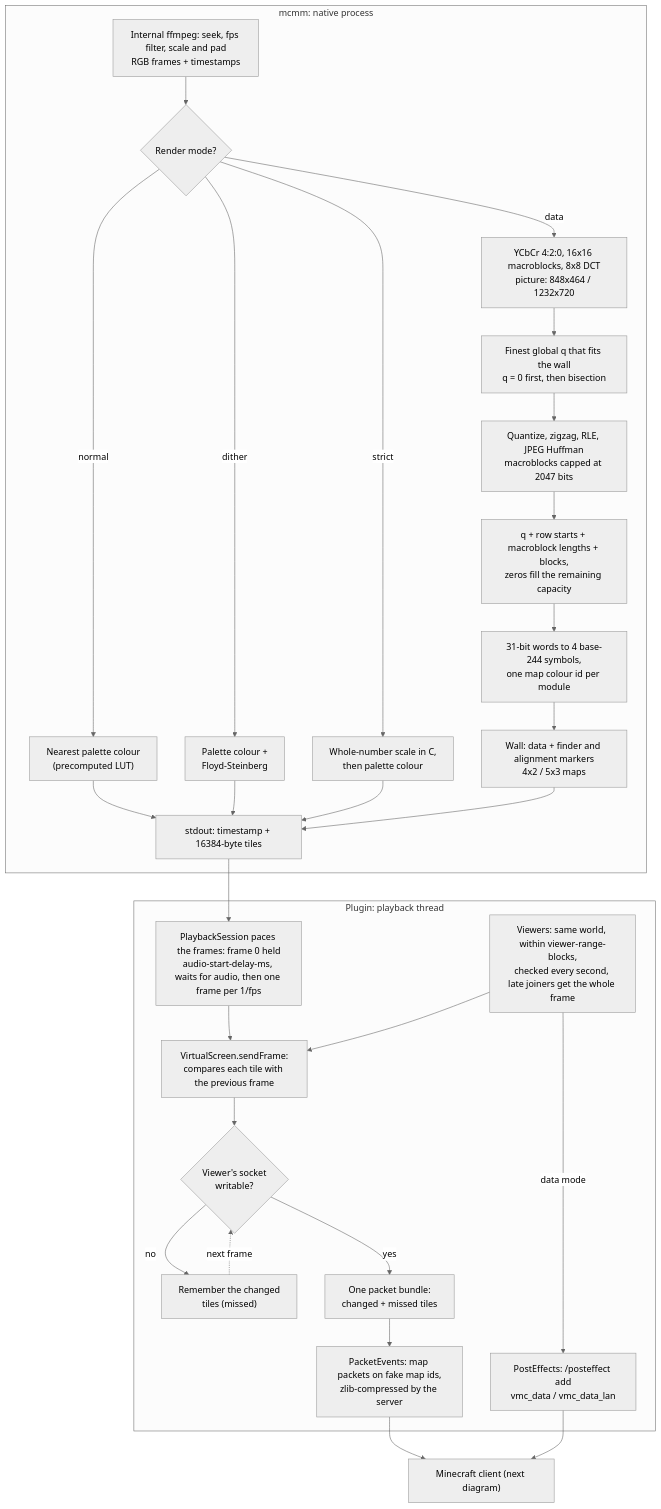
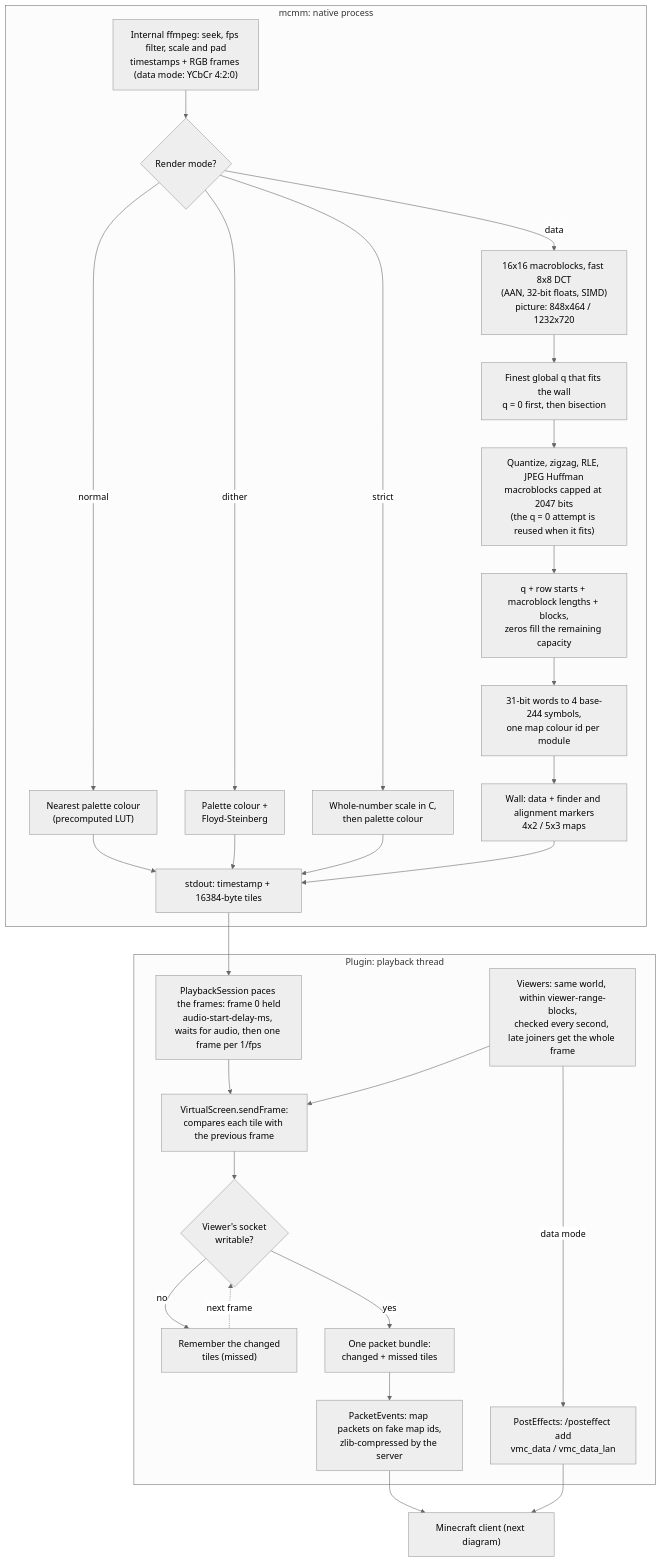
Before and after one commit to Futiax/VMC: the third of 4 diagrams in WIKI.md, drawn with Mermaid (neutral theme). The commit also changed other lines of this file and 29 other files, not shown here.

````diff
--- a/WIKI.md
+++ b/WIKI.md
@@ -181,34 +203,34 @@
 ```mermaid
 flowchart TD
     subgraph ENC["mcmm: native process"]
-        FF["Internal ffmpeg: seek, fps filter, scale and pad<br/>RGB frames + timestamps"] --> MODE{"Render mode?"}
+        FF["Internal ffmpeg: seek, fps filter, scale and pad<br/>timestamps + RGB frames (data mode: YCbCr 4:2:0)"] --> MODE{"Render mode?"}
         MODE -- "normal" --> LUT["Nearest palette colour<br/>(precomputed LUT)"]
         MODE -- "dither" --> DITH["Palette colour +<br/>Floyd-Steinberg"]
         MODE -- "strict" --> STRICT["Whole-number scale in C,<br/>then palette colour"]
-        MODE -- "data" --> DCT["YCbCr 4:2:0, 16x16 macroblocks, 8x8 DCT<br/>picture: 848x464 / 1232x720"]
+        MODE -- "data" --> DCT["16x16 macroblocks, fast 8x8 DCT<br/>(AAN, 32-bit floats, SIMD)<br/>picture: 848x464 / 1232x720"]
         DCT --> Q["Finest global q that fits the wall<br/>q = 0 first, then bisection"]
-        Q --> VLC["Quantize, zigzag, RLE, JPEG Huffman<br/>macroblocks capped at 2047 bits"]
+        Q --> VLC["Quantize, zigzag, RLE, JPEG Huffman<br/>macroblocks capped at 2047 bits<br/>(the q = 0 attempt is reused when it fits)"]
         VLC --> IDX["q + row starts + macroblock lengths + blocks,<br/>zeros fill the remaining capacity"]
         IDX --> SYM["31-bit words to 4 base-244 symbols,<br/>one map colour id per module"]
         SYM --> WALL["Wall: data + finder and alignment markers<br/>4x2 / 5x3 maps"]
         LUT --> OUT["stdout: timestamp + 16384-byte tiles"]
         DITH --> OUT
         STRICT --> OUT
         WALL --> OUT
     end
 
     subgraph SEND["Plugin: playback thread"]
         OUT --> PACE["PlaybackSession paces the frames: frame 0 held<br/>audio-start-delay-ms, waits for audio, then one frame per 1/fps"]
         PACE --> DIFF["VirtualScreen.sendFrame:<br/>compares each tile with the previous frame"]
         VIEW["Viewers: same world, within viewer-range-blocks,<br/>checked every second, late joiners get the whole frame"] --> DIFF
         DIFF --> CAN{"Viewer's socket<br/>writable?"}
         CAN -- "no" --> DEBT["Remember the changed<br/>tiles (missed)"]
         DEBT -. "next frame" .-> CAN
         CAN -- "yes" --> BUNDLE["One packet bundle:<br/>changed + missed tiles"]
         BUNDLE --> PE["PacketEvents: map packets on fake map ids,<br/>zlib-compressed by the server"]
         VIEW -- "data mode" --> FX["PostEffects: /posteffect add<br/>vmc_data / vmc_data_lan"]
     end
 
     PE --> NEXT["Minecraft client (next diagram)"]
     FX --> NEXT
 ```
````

* * *

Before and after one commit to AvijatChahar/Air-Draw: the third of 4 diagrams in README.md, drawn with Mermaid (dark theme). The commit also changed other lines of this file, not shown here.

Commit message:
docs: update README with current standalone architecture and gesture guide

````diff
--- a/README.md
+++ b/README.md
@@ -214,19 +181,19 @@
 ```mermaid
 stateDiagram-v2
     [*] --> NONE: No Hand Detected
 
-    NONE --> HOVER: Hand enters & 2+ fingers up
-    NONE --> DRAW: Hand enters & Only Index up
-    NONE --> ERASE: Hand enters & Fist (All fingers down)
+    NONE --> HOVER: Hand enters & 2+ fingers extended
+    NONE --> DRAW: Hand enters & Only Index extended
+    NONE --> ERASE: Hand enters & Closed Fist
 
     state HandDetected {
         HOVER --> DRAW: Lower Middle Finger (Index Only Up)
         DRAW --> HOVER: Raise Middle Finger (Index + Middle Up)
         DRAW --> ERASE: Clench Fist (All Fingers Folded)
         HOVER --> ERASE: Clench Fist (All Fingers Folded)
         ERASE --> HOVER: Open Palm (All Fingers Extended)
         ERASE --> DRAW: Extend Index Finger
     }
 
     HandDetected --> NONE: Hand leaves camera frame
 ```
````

__WHAT IS BEING ASKED__.
Above are the entries. Quote exactly the lines from the one bearing "2+ fingers extended" through the one bearing "ERASE --> HOVER: Open".

__RESPONSE TO THIS EXERCISE__.
+    NONE --> HOVER: Hand enters & 2+ fingers extended
+    NONE --> DRAW: Hand enters & Only Index extended
+    NONE --> ERASE: Hand enters & Closed Fist
 
     state HandDetected {
         HOVER --> DRAW: Lower Middle Finger (Index Only Up)
         DRAW --> HOVER: Raise Middle Finger (Index + Middle Up)
         DRAW --> ERASE: Clench Fist (All Fingers Folded)
         HOVER --> ERASE: Clench Fist (All Fingers Folded)
         ERASE --> HOVER: Open Palm (All Fingers Extended)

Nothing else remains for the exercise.